Being prepared as much as you can is your best bet when life throws you a financial curveball.
Financial emergencies always seem to occur at the wrong time. But you can do your best to expect upcoming expenses. If you’re driving an older car, or your refrigerator has seen its better days, start saving up to replace the item. You may also want to start keeping an eye out for good deals on the replacement.
Set up an emergency fund
An even better strategy is to have an emergency savings fund. Set up a savings account and add to it monthly. A good rule of thumb is to have at least $1000 in an emergency fun but to be comfortable, at least $2500 would be best. Use it only for completely unexpected expenses. Make sure you know what’s in the account and once you have to take money out of it, replace it as soon as possible.
Recovering after an expense
This brings us to a good point. Here’s how to recover after that expense. Go over your budget (you have one of those, right?) and look to see if you can temporarily cut back on some things. Cut down on your grocery spending. Stop ordering takeout every Friday night and make your meal at home instead. Skip a night out on the town and watch a couple of movies on Netflix instead of going to the cinema.
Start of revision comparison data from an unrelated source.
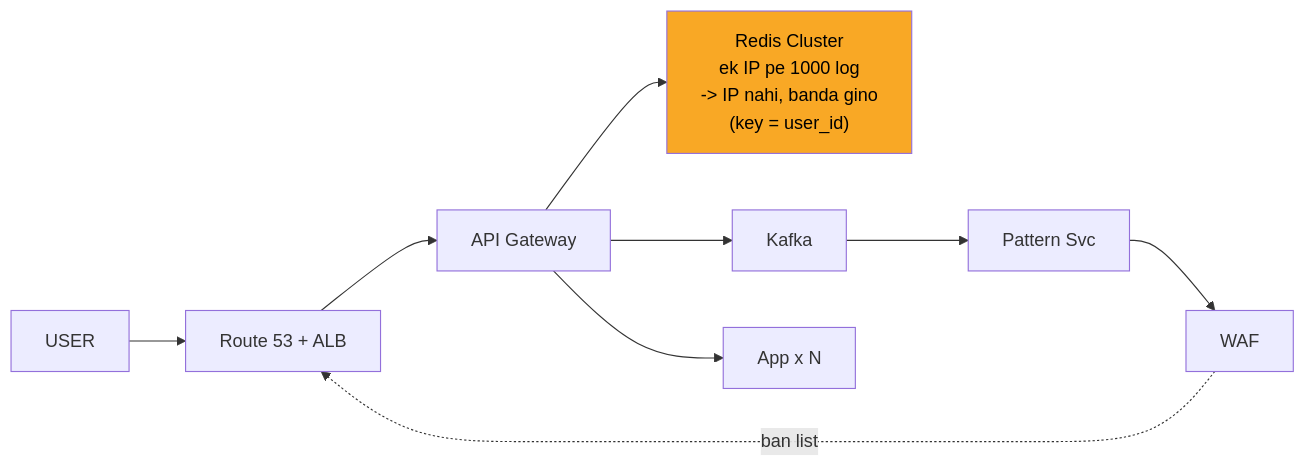
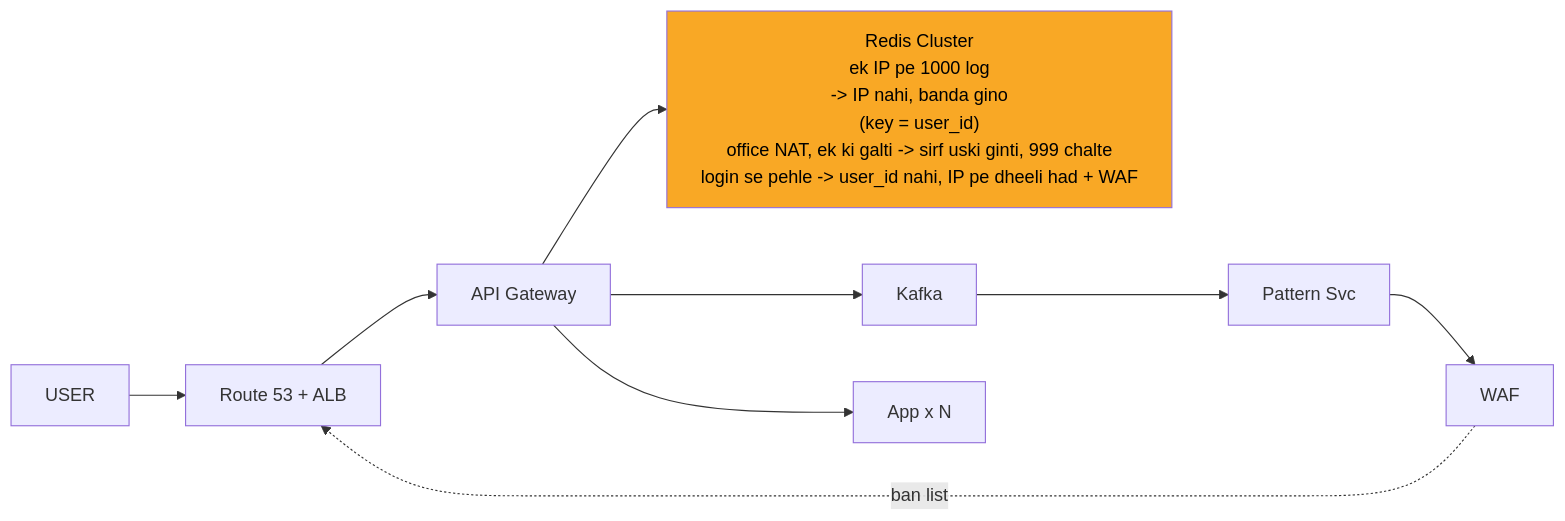
One commit to ArpanMaheshwari144/Prep changed the tenth of 11 diagrams in 04_HLD/SYSTEM_DESIGNS/02_rate_limiter/02_rate_limiter.md. Above: the diagram before and after it, drawn with Mermaid. The commit also changed other lines of this file and 12 other files, not shown here.

Commit message:
hld 02-14: peele dabbe me SAFAR ke mod + diagram chauda (wrappingWidth 450)

````diff
--- a/04_HLD/SYSTEM_DESIGNS/02_rate_limiter/02_rate_limiter.md
+++ b/04_HLD/SYSTEM_DESIGNS/02_rate_limiter/02_rate_limiter.md
@@ -393,20 +402,21 @@
 ```mermaid
+%%{init: {"flowchart": {"wrappingWidth": 450}}}%%
 flowchart LR
     n_USER["USER"]
     n_EDGE["Route 53 + ALB"]
     n_API_Gateway["API Gateway"]
-    n_Redis_Cluster["Redis Cluster<br/>ek IP pe 1000 log<br/>-> IP nahi, banda gino<br/>(key = user_id)"]
+    n_Redis_Cluster["Redis Cluster<br/>ek IP pe 1000 log<br/>-> IP nahi, banda gino<br/>(key = user_id)<br/>office NAT, ek ki galti -> sirf uski ginti, 999 chalte<br/>login se pehle -> user_id nahi, IP pe dheeli had + WAF"]
     n_Kafka["Kafka"]
     n_Pattern_Svc["Pattern Svc"]
     n_WAF["WAF"]
     n_App_xN["App x N"]
     n_EDGE --> n_API_Gateway
     n_API_Gateway --> n_Redis_Cluster
     n_API_Gateway --> n_App_xN
     n_Kafka --> n_Pattern_Svc
     n_Pattern_Svc --> n_WAF
     n_API_Gateway --> n_Kafka
     n_USER --> n_EDGE
     n_WAF -.->|ban list| n_EDGE
     style n_Redis_Cluster fill:#f9a825,color:#000
 ```
````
Use the money you’re not spending for the next few months to refill your emergency fund. For an extra boost, figure out some ways you could make that money back quickly. Work a few hours of overtime or do a few freelance projects. You can even pick up a part-time job to get back on track fast.
But what do you do when the expense comes up before you had a chance to set up the emergency fund? Take a deep breath and assess the situation. Can you make do without the item for a little while? Long enough to scrape together the funds to repair or replace it. If it’s the dishwasher, that’s easy. You can wash dishes by hand for a little while. If it’s the fridge or the car you rely on to get you to work each day, that’s a different story.
If you need the item that broke, check if it would be less expensive to repair than replace. Find a friend or neighbor who can fix cars and arrange to reimburse them at a later time. Even if it isn’t the perfect solution, it may get you to work until you can save up for a different car.
What to do if you don’t have an emergency fund?
Shuffle your money around. And if there is no other option, charge it to the credit card with the lowest interest rate and get to work. Your only goal right now is to pay off that expense. If you put every penny of discretionary income into your emergency fund, you’ll be on your way before you know it.
Once your bills and credit cards are paid off, do what you can to get that emergency fund set up. Because you know something else will break down the road.
In a perfect world, we’d all be prepared for the unexpected but things happen. It’s beyond our control and emergencies are bound to happen sooner or later. The point is, you need to be prepared for whenever the unexpected happens. Even if it’s $500 saved in an account, you’ll be glad to have it when you need it.
How do you prepare for unexpected expenses? Leave a comment below!